- Oil a medium/large bowl and transfer dough to it. Cover loosely with plastic wrap and set aside for 50 to 60 minutes, until doubled. Meanwhile, prepare fillings.
To make the filling:
- Back in the same small saucepan you used for the butter and beer, melt the 3 tablespoons butter. Remove from heat and whisk in mustard and Worcestershire until smooth. Set aside.
- In the bottom of a medium bowl, stir together mustard powder, paprika, table salt and several grinds of black pepper. Add shredded cheddar and toss until grated strands are evenly coated with spices.

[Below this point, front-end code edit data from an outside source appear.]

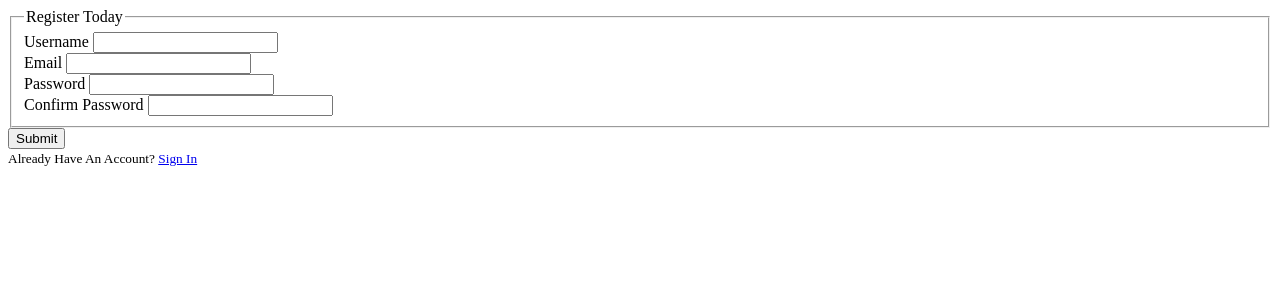
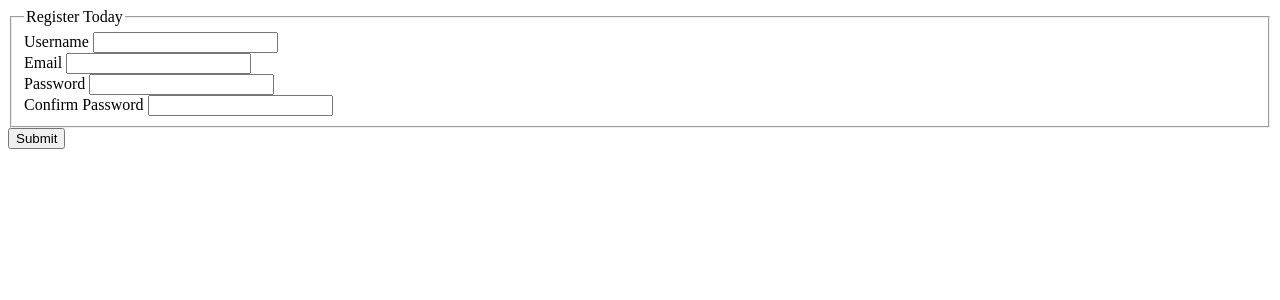
Before and after one commit to ynot93/tele-thrive, a Flask app: page /register in a window 1280 px wide. Shown: the top 300 px of the page. Run offline with Flask 3, Linux system fonts and the light colour scheme.

Commit message:
remove login url

```diff
--- a/templates/register.html
+++ b/templates/register.html
@@ -55,7 +55,4 @@
              </div>
         </form>
     </div>
-    <div class="footer">
-        <small class="text-muted">Already Have An Account? <a href="{{ url_for('login') }}">Sign In</a></small>
-    </div>
 {% endblock content %}
```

I like to keep this in the fridge until needed so it doesn’t get soft and clumpy, making it harder to sprinkle over the dough in a bit.
To assemble the bread:
- Either coat a 9-by-5 loaf pan lightly with butter or a nonstick spray and set aside.
- Turn dough out onto a well-floured counter and roll the dough into a 20-by-12-inch rectangle, making sure it doesn’t stick to the counter by lifting sections and re-flouring the counter as needed. Brush the butter-mustard-Worcestershire mixture evenly over the whole surface, right up to the edges. Cut the dough crosswise into 5 strips; each should be 12-by-4 inches. Sprinkle the first one evenly with a heaping 1/4 cup of the grated cheese (which is now fine to leave out at room temperature). Gently place another strip on top of it, coat it with another heaping 1/4 cup of cheese, and repeat with remaining strips until they are stacked 5-high and all of the cheese is used.
- With your very sharpest serrated knife, gently — so gently! The lightest sawing motions the weight of the blade will allow! — cut your stack into 6 to 7 2-inch segments (each stacked segment should be 4-by-2 inches). I say 6 to 7 range because while your 12-inch length should clearly yield only 6 2-inch segments, I find that the soft dough stretches so much when you lift and stack it that I end up with 7. Either amount will fit; this is totally not something to fret over.
- Arrange stacks of dough down the length of your prepared loaf pan as if filling a card catalog drawer. I make this easier by standing my loaf pan up on its short end to make the next part easier. If, when you finish filing all of your dough stacks, you ended up with less than needed for the dough “cards” to reach the end of the pan, when you return the pan to rest flat on the counter again, just shimmy it a little so the dough centers. It will all even out in the final rise/oven. If you ended up with toomany dough cards, before you add the last stack, simply press gently on the dough already filed to make room for it.
- Loosely cover the pan with more plastic wrap and set it aside to rise again for 30 to 45 more minutes. Meanwhile, preheat your oven to 350 degrees.
- Bake loaf for 25 to 35 minutes, until puffed and brown. Transfer it to a wire rack and let it cool for 5 minutes before flipping it out onto a serving plate/cutting board. Serve warm with cold beer.
- Loaf “pulls” apart the easiest when it is hot or warm. If it has cooled beyond the point that the layers wish to easily separate, simply serve it in thin slices. Wrap leftovers in plastic and keep at room temperature for a day. I bet the leftovers would be fantastic reheated with scrambled eggs.